And that strategy worked during the first period – albeit aided by some errant Wolves finishing – as the teams largely cancelled each other out.

The problem for Hodgson arrived once Ward’s deflected strike and Saiss’ dismissal put Palace in complete command.

Luka Milivojevic and Kouyate both saw shots from distance deflected behind while substitute Christian Benteke and Jeffrey Schlupp forced Patricio into one-versus-one saves.

But they were simply unable to kill off the game and in committing men forward to do so they showed a lack of game management as they left themselves open to Wolves on the counter-attack.

Man of the match – Diogo Jota (Wolves)

Diogo Jota put in an industrious shift for Wolves and was their most dangerous attacker with four shots on goal

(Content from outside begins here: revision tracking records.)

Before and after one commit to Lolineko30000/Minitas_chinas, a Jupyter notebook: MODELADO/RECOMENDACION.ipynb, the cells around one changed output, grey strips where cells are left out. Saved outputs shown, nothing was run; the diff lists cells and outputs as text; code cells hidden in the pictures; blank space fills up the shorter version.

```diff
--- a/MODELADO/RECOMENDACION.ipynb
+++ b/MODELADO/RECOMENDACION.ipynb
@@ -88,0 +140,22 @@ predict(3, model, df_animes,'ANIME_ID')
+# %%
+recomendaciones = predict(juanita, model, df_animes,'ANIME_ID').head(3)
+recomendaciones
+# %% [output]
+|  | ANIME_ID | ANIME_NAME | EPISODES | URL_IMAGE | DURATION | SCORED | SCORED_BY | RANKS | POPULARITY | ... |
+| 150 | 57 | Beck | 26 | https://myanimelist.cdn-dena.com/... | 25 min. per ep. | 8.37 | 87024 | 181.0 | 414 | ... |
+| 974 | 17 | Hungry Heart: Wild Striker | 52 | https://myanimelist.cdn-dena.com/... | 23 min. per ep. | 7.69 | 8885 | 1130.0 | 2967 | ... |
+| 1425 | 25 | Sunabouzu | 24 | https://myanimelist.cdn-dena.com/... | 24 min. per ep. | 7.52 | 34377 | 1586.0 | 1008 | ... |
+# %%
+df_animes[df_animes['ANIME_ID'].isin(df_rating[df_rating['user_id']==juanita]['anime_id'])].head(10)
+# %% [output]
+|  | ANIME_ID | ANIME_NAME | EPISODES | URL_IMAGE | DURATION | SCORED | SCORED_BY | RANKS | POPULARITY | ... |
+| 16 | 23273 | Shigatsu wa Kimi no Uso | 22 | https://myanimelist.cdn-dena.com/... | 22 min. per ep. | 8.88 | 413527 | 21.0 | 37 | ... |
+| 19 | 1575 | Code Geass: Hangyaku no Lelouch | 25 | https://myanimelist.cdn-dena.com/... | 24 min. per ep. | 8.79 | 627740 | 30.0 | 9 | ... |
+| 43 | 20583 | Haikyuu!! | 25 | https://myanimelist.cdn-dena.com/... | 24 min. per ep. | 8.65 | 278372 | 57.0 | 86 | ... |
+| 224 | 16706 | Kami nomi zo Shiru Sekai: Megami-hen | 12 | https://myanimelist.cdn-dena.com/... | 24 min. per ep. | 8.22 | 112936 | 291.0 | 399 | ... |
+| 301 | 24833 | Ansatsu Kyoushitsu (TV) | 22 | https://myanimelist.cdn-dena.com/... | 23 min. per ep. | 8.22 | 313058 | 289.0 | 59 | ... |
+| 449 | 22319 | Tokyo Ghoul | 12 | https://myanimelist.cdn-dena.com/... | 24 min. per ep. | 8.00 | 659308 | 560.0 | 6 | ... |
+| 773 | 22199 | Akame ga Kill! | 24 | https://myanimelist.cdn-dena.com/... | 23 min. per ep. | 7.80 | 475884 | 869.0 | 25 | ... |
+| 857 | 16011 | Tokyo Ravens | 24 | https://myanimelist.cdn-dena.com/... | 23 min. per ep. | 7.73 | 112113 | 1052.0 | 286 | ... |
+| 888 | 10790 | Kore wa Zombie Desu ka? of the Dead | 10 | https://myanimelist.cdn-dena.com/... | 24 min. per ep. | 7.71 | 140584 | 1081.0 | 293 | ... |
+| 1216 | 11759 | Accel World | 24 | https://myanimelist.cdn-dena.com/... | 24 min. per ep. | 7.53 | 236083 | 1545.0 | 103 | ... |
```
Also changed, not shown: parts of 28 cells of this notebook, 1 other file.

‘This is a starting point’ – what they said

Wolves boss Nuno Espirito Santo, speaking to Match of the Day: “This is football. We have the spirit, the heart and the character to believe until the end. The boys were running up and down and tired.

“The growing of the team relies on these kind of aspects. We are in the situation where we play Thursday and Sunday.”

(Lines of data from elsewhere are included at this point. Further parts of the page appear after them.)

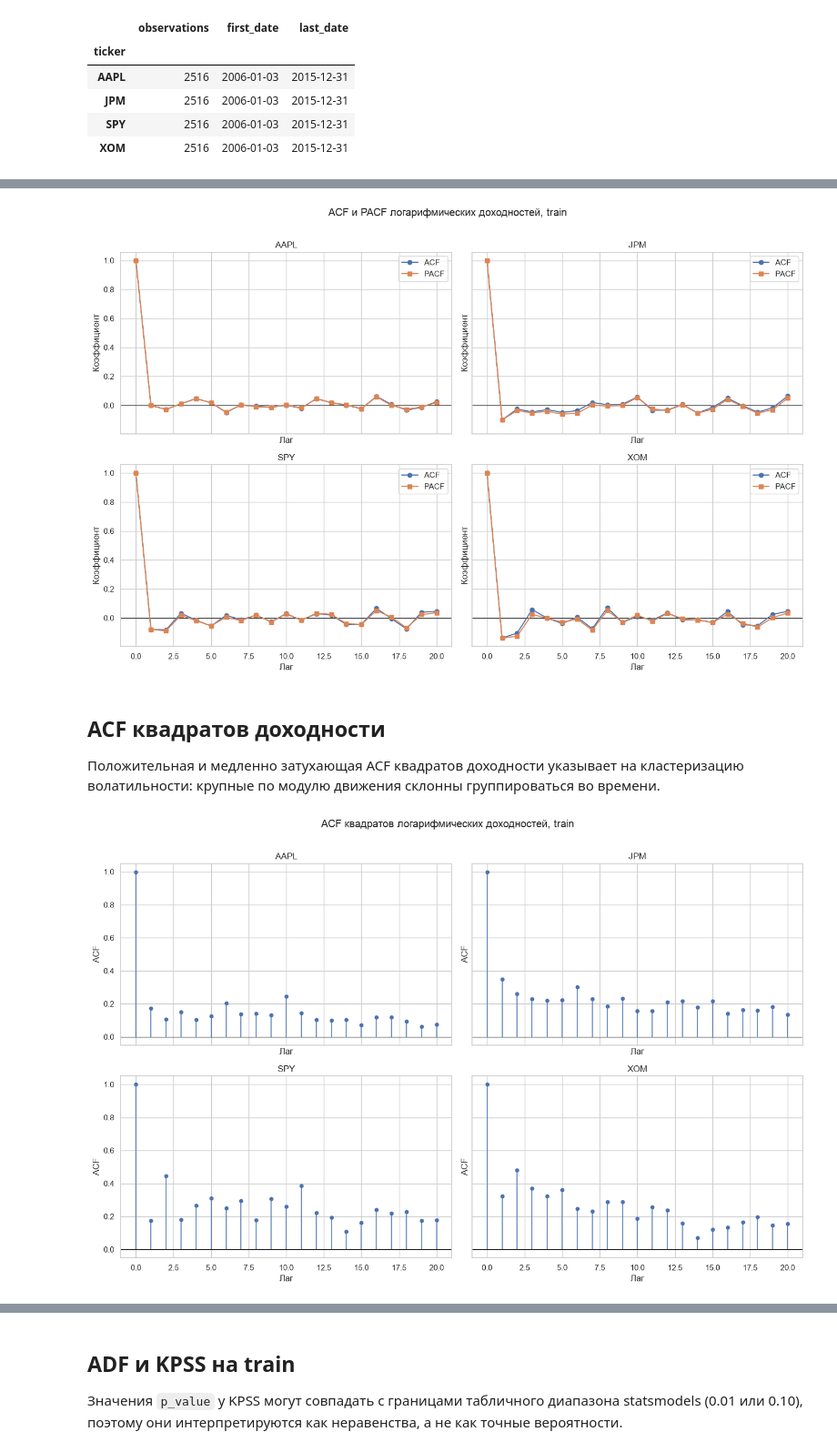
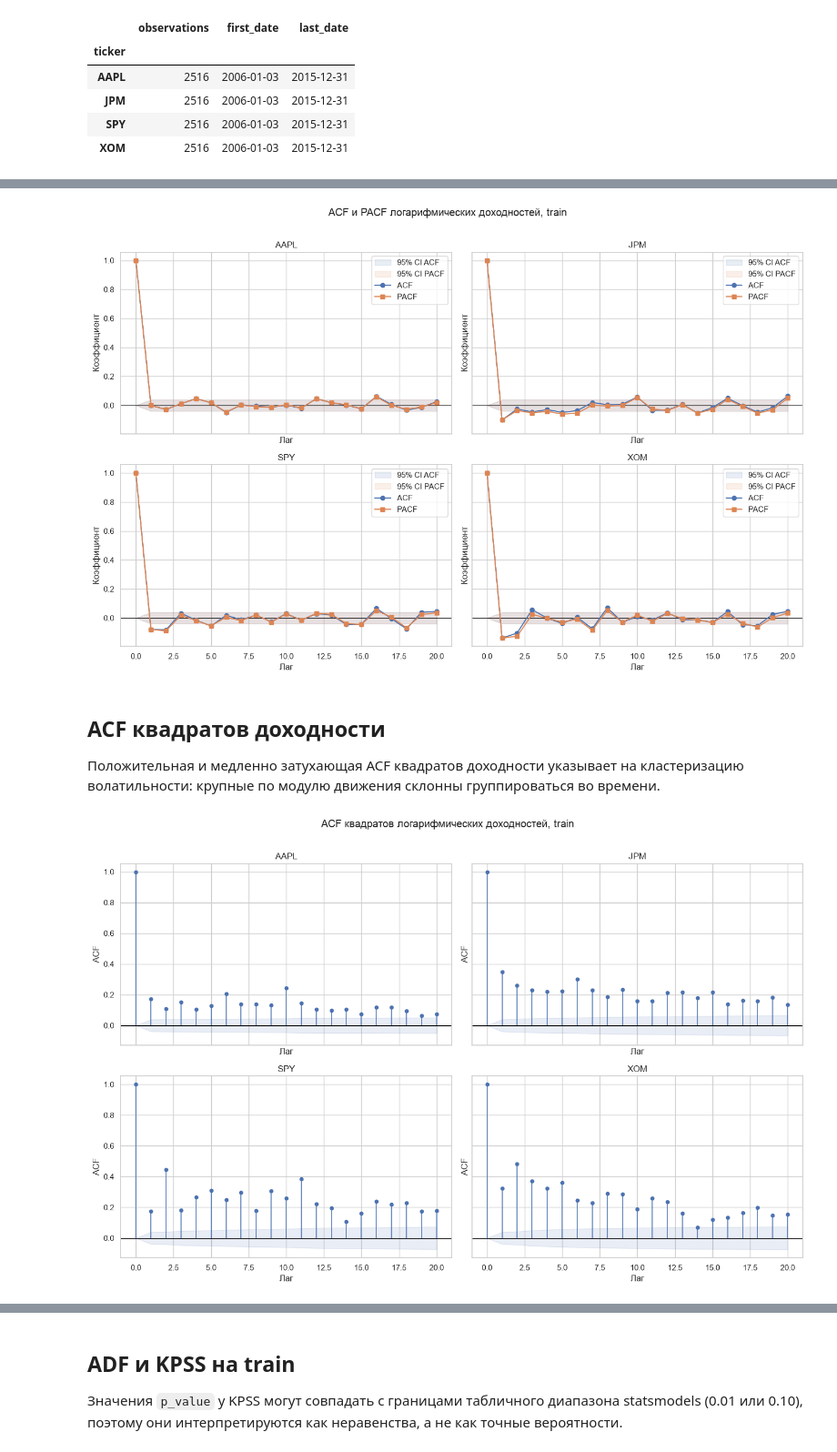
Before and after one commit to VITYANA/LSTM_ARIMA_comparison, a Jupyter notebook: notebooks/03_stationarity_analysis.ipynb, the cells around one changed output, grey strips where cells are left out. Shown at 91% size. Cells and saved outputs as stored; diff of their text form; code cells hidden in the pictures.

```diff
--- a/notebooks/03_stationarity_analysis.ipynb
+++ b/notebooks/03_stationarity_analysis.ipynb
@@ -66,6 +67,22 @@ return_diagnostics = {
 figure, axes = plt.subplots(2, 2, figsize=(14, 9), sharex=True, sharey=True)
 for axis, (ticker, diagnostic) in zip(axes.flat, return_diagnostics.items(), strict=True):
     axis.axhline(0, color="black", linewidth=0.8)
+    axis.fill_between(
+        diagnostic["lag"],
+        diagnostic["acf_ci_lower"],
+        diagnostic["acf_ci_upper"],
+        color="C0",
+        alpha=0.12,
+        label="95% CI ACF",
+    )
+    axis.fill_between(
+        diagnostic["lag"],
+        diagnostic["pacf_ci_lower"],
+        diagnostic["pacf_ci_upper"],
+        color="C1",
+        alpha=0.12,
+        label="95% CI PACF",
+    )
     axis.plot(diagnostic["lag"], diagnostic["acf"], marker="o", label="ACF")
     axis.plot(
         diagnostic["lag"],
@@ -79,7 +96,7 @@ figure.suptitle("ACF и PACF логарифмических доходносте
 figure.tight_layout()
 plt.show()
 # %% [output]
-[figure, old version]
+[figure, new version]
 # %% [markdown]
 ## ACF квадратов доходности
 
@@ -87,16 +104,23 @@ plt.show()
 # %%
 squared_diagnostics = {
     str(ticker): acf_pacf_table(group["log_return"].pow(2), nlags=20)
     for ticker, group in train.groupby("ticker", sort=True)
 }
 figure, axes = plt.subplots(2, 2, figsize=(14, 9), sharex=True, sharey=True)
 for axis, (ticker, diagnostic) in zip(axes.flat, squared_diagnostics.items(), strict=True):
     axis.axhline(0, color="black", linewidth=0.8)
+    axis.fill_between(
+        diagnostic["lag"],
+        diagnostic["acf_ci_lower"],
+        diagnostic["acf_ci_upper"],
+        color="C0",
+        alpha=0.12,
+    )
     axis.vlines(diagnostic["lag"], 0, diagnostic["acf"], linewidth=1.2)
     axis.scatter(diagnostic["lag"], diagnostic["acf"], s=22)
     axis.set(title=ticker, xlabel="Лаг", ylabel="ACF")
 figure.suptitle("ACF квадратов логарифмических доходностей, train", y=1.01)
 figure.tight_layout()
 plt.show()
 # %% [output]
-[figure, old version]
+[figure, new version]
```
Also changed, not shown: parts of 7 cells of this notebook, 2 other files.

What does the game say about character of your side? “It says a lot. We have done it before. In the Championship we managed to win games in the last second. I think we can do better in the first half. We need to reproduce again what we did in the first half to grow as a team.

“This is a starting point. What we did in the first half, lets try to do over and over again.”

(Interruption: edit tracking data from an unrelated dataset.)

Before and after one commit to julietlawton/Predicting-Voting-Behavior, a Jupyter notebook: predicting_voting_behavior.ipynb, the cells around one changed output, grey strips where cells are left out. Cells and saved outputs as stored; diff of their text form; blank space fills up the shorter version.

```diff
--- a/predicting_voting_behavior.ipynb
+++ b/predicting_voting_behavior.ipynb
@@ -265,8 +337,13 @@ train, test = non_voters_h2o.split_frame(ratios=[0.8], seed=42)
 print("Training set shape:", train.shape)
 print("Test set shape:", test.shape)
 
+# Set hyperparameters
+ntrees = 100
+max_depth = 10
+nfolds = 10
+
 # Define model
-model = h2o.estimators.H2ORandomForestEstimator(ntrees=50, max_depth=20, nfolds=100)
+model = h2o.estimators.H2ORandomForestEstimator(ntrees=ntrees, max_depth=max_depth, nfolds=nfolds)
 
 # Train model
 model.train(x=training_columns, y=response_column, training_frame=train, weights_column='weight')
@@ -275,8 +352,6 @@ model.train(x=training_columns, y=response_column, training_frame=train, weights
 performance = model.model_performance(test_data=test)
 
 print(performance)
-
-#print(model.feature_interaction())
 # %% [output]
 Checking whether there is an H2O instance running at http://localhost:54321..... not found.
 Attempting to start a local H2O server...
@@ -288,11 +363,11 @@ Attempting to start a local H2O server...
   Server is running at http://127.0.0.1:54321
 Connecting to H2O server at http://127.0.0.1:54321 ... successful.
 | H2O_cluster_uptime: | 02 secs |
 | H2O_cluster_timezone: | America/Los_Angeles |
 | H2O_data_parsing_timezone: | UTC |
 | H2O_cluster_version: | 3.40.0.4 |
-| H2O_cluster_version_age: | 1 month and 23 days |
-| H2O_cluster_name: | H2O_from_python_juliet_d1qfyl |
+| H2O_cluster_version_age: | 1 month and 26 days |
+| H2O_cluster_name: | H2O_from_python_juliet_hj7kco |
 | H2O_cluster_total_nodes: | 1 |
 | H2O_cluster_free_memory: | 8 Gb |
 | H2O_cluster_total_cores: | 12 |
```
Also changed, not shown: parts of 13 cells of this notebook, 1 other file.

Crystal Palace boss Roy Hodgson, speaking to BBC Match of the Day : “I am bitterly disappointed of course. If the game was a draw after the first half I would have few complaints but after the second half, and to get within 90 seconds of a win, it is a tough one to take. It feels like a defeat. I didn’t expect them to get such a clear goal chance. I felt we might add to our score.

“You want game management and players to use experience to see games through but the feeling is one of disappointment and anguish that we weren’t able to see the game through. We have surrendered two points.

“It is that ‘if’ word. If we had won today I would have a big smile on my face. But we didn’t, so I am how I am.”

Capital gains for Wolves – the stats

  • Crystal Palace haven’t lost any of their last 10 Premier League games against sides starting the day in the bottom three (P10 W7 D3 L0) since a 0-4 defeat to Sunderland in February 2017.
  • Following Diogo Jota’s late equaliser, Wolves remain unbeaten in their seven Premier League games in London since their promotion back to the top-flight in 2018, winning three and drawing four of those games.
  • Crystal Palace (P6 W2 D2 L2) have won eight points from their opening six Premier League games this season, their most after six games since the 2016-17 season (10 points).
  • Wolves have conceded five own-goals in the Premier League since their return to the competition in August 2018, the joint-most alongside Burnley in that timeframe (Conor Coady (3), Matt Doherty (1) and Leander Dendoncker (1).
  • Since making his Premier League debut in December 2013, Wilfried Zaha has induced six opposition red cards – the most of any player. Romain Sa├»ss became the eighth Moroccan to receive a red card in the competition.
  • Leander Dendoncker’s own goal was Crystal Palace’s 100th goal in the Premier League under Roy Hodgson – the first time the Eagles have scored as many under one manager and the first club he has managed in the competition to reach this total.
  • Wolves have made one more change to their staring XI after six Premier League games this season (12) than they did through their first 16 games in the competition last season (11).
  • Diogo Jota’s goal for Wolves (94:53) is the latest Crystal Palace have conceded at Selhurst Park in the Premier League since March 2016, when current striker Christian Benteke netted for Liverpool (95:10).

What’s next?

Crystal Palace face Norwich at Selhurst Park in their next Premier League fixture on Saturday 28 September (15:00 BST).

Wolves host Reading in the Carabao Cup on Wednesday 25 September (19:45 BST) before resuming their Premier League duties at Molineux against Watford on Saturday 28 September (15:00 BST).



blocked drains Ashford Hill

Source link

Comments 0

Leave a Comment